I retire this year and expect to need in the order of £20k per annum to top up my Final Salary and State pensions. These and my SIPP mean that I am circa £60k over the LTA. In addition, my ISAs, accumulated over many years, are worth just shy of £300k. Should I take the top up from my ISAs or SIPP which has a value of £580k? Looking at this inversely top up from my SIPP means my ISAs grow and anything remaining after death would be subject to IHT at 40%. Top up from my ISAs means SIPP grows with LTA test on death attracting punitive tax charges of 55% on growth.


Answered by Dennis Hall

Dear Fay

Without full details of your pensions and Lifetime Allowance these will be general comments relying on some assumptions e.g. your Lifetime Allowance is £1,0073,100. Your Final Salary pension benefits are counted against your Lifetime Allowance, but not your State pension benefits.

Your SIPP benefits won’t be tested against the limit until you ‘crystallise’ (access) them. Whether or not you crystallise the SIPP it will be tested for Lifetime Allowance purposes at age 75 or on your death if sooner.

Taking an annual £20,000 from the ISA means you won’t pay any income or capital gain taxes and your estate is reduced by £20,000 and avoids a potential £8,000 inheritance tax. On the flipside, money remaining in the SIPP could be taxed at a maximum of 55% in the future.

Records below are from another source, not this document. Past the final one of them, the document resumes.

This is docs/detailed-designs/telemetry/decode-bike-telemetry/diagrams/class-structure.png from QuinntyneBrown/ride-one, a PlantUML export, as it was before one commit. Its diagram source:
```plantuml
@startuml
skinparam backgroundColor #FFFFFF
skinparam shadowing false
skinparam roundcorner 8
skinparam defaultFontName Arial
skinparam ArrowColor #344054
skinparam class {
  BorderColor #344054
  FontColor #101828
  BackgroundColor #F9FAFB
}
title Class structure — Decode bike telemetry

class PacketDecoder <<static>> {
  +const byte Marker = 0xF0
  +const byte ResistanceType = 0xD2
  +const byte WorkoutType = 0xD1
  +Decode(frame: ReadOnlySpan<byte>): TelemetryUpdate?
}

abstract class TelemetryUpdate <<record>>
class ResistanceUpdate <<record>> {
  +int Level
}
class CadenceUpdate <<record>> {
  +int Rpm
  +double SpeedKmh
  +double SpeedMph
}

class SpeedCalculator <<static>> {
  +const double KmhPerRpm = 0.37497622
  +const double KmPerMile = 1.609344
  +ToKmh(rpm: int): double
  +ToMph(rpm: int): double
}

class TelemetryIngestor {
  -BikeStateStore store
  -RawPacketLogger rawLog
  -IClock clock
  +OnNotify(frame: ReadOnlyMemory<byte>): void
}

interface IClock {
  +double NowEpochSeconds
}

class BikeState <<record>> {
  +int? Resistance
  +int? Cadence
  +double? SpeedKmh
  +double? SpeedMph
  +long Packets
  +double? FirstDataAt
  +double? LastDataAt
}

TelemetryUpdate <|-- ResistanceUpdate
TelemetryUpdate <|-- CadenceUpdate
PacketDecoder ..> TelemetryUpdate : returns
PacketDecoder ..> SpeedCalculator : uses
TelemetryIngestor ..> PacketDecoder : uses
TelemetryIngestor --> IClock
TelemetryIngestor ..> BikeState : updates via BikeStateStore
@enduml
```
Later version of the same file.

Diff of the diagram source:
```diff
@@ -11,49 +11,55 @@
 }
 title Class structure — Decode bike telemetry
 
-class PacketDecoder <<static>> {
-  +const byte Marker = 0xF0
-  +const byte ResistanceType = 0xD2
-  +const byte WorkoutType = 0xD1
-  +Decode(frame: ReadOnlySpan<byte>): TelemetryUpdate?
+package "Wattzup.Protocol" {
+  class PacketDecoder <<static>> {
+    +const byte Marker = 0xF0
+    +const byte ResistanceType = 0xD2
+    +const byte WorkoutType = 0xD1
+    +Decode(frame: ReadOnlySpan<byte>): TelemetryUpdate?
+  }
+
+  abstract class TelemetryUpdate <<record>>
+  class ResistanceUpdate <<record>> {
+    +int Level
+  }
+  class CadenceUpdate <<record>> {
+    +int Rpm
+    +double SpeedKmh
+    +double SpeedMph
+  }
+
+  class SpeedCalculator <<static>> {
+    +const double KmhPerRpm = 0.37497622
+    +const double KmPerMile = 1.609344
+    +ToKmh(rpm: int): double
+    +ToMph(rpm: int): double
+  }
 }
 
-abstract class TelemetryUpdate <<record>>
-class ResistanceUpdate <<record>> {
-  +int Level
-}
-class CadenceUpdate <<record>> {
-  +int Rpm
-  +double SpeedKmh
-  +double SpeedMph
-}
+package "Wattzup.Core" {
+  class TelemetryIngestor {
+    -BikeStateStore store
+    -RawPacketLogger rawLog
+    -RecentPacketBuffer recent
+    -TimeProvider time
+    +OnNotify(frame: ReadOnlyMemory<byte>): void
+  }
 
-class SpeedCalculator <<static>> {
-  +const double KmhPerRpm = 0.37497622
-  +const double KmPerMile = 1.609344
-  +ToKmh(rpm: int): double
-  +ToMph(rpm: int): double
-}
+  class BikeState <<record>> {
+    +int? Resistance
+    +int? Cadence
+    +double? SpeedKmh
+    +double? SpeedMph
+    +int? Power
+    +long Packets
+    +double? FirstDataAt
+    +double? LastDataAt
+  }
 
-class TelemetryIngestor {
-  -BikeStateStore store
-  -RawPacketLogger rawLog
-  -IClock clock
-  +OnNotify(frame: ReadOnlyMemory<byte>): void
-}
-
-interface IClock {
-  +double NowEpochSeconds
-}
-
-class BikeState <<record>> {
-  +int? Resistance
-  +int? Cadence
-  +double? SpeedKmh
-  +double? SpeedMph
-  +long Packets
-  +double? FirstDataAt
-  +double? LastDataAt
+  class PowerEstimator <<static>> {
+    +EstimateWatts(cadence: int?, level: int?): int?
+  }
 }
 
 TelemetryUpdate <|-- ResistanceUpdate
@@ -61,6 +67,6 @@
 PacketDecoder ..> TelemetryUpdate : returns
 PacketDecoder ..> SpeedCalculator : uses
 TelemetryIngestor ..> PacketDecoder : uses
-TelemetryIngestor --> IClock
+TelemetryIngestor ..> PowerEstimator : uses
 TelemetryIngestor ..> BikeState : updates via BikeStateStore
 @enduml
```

Taking the money from the SIPP means drawing down enough to meet your £20,000 income requirement as well as the tax on the withdrawal. The amount exceeding the Lifetime Allowance pays tax at an effective rate of 55%.

The loss to your pension to pay a net £20,000 is somewhere between £28,000 (paying 40% tax) and £44,444 depending on how much the pension exceeds the Lifetime Allowance. For ease I’ve ignored any tax-free cash entitlement.

Because you’ve not taken the money from the ISA it remains in the estate and is ultimately taxed at 40%, therefore that £20,000 that would have been used as ‘income’ becomes £12,000 after inheritance tax.

Whether or not you take money from the SIPP the amount that exceeds the Lifetime Allowance will eventually be taxed. Alternatively, if you don’t use the money from the ISA it will eventually be taxed on death. When calculating the money available to your estate/beneficiaries the optimal route suggests drawing down from the ISA first, and then from the SIPP.

Answered by

Dennis Hall

Chartered Financial Planner

I’ve only ever had two careers, Royal Marines Commando and Financial Planner. The physical requirements between the two roles are a world apart, but what I learned in the Marines about high standards, ethical behaviour and purposefully serving others has served me well as a financial planner.